WHAT YOU HAVE TO DO →
Number of lines with "menu" in the data: give that figure by itself.
*** DATA RECORDS ***
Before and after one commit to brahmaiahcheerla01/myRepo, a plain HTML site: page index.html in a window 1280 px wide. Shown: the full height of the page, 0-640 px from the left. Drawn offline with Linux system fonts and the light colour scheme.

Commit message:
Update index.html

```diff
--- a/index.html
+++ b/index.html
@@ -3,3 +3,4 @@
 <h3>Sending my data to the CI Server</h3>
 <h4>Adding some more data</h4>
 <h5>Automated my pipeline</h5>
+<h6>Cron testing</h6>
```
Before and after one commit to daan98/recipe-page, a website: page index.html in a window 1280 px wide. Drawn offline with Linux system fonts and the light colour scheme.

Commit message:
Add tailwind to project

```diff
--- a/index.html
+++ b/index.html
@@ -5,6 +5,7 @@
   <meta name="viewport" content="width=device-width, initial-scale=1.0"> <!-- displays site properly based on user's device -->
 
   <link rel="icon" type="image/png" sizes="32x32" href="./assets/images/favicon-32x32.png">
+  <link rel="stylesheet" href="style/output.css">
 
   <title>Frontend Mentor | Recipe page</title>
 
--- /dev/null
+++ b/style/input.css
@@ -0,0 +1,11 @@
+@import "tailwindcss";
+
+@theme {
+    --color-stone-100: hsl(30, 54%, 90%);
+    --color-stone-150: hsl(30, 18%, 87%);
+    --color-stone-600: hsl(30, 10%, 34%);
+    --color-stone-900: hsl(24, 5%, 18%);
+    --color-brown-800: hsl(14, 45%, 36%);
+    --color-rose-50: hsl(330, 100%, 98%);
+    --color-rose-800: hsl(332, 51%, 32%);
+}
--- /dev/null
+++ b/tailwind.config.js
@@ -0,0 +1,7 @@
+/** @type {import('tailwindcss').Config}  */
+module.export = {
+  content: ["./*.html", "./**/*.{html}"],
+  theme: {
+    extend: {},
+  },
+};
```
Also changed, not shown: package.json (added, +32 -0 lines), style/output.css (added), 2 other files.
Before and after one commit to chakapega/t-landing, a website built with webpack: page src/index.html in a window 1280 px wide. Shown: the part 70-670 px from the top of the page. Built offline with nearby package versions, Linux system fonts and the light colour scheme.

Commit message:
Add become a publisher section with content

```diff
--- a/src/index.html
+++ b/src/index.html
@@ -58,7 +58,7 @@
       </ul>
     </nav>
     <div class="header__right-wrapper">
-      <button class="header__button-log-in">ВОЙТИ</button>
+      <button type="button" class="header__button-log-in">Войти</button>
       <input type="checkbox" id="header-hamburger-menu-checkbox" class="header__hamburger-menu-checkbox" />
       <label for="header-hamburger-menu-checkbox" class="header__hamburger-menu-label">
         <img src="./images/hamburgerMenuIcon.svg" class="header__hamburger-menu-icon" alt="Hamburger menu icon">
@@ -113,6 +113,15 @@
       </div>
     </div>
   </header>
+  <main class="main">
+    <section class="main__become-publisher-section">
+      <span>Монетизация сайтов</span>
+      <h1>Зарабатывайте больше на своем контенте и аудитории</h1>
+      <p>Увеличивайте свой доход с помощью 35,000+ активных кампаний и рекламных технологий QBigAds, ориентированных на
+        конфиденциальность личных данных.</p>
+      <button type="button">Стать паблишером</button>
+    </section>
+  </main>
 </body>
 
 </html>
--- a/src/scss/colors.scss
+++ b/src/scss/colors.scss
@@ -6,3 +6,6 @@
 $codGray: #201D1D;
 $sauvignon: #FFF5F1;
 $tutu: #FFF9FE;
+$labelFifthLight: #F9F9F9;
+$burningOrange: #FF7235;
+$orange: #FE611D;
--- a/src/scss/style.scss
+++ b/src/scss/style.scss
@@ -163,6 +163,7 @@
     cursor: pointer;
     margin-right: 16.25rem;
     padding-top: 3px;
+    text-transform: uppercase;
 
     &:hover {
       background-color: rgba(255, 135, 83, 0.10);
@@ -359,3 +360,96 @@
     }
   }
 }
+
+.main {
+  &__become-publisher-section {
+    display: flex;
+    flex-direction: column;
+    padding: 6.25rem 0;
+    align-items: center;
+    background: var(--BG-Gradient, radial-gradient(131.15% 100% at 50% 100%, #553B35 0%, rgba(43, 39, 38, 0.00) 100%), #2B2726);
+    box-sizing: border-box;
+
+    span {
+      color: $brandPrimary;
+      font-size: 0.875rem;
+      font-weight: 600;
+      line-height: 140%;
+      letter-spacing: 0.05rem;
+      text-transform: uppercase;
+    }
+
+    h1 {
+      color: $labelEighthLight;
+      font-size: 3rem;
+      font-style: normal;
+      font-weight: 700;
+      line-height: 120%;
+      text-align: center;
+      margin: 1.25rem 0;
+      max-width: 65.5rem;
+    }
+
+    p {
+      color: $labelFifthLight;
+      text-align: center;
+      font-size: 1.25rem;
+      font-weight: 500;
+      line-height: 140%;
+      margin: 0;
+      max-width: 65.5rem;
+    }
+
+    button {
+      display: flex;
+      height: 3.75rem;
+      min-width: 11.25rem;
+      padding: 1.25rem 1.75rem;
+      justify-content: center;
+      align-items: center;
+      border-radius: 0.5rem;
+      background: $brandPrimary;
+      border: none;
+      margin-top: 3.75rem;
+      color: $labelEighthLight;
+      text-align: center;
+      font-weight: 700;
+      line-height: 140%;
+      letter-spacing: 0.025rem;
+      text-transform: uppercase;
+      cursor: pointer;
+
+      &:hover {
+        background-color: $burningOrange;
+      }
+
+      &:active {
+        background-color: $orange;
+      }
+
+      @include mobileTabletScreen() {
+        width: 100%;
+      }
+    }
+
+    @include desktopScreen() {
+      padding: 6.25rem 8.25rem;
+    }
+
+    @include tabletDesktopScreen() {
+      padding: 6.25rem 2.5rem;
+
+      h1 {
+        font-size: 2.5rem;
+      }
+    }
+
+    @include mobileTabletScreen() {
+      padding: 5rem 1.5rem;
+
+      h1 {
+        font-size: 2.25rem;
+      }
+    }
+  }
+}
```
*** End of DATA RECORDS ***
TASK OUTPUT →
3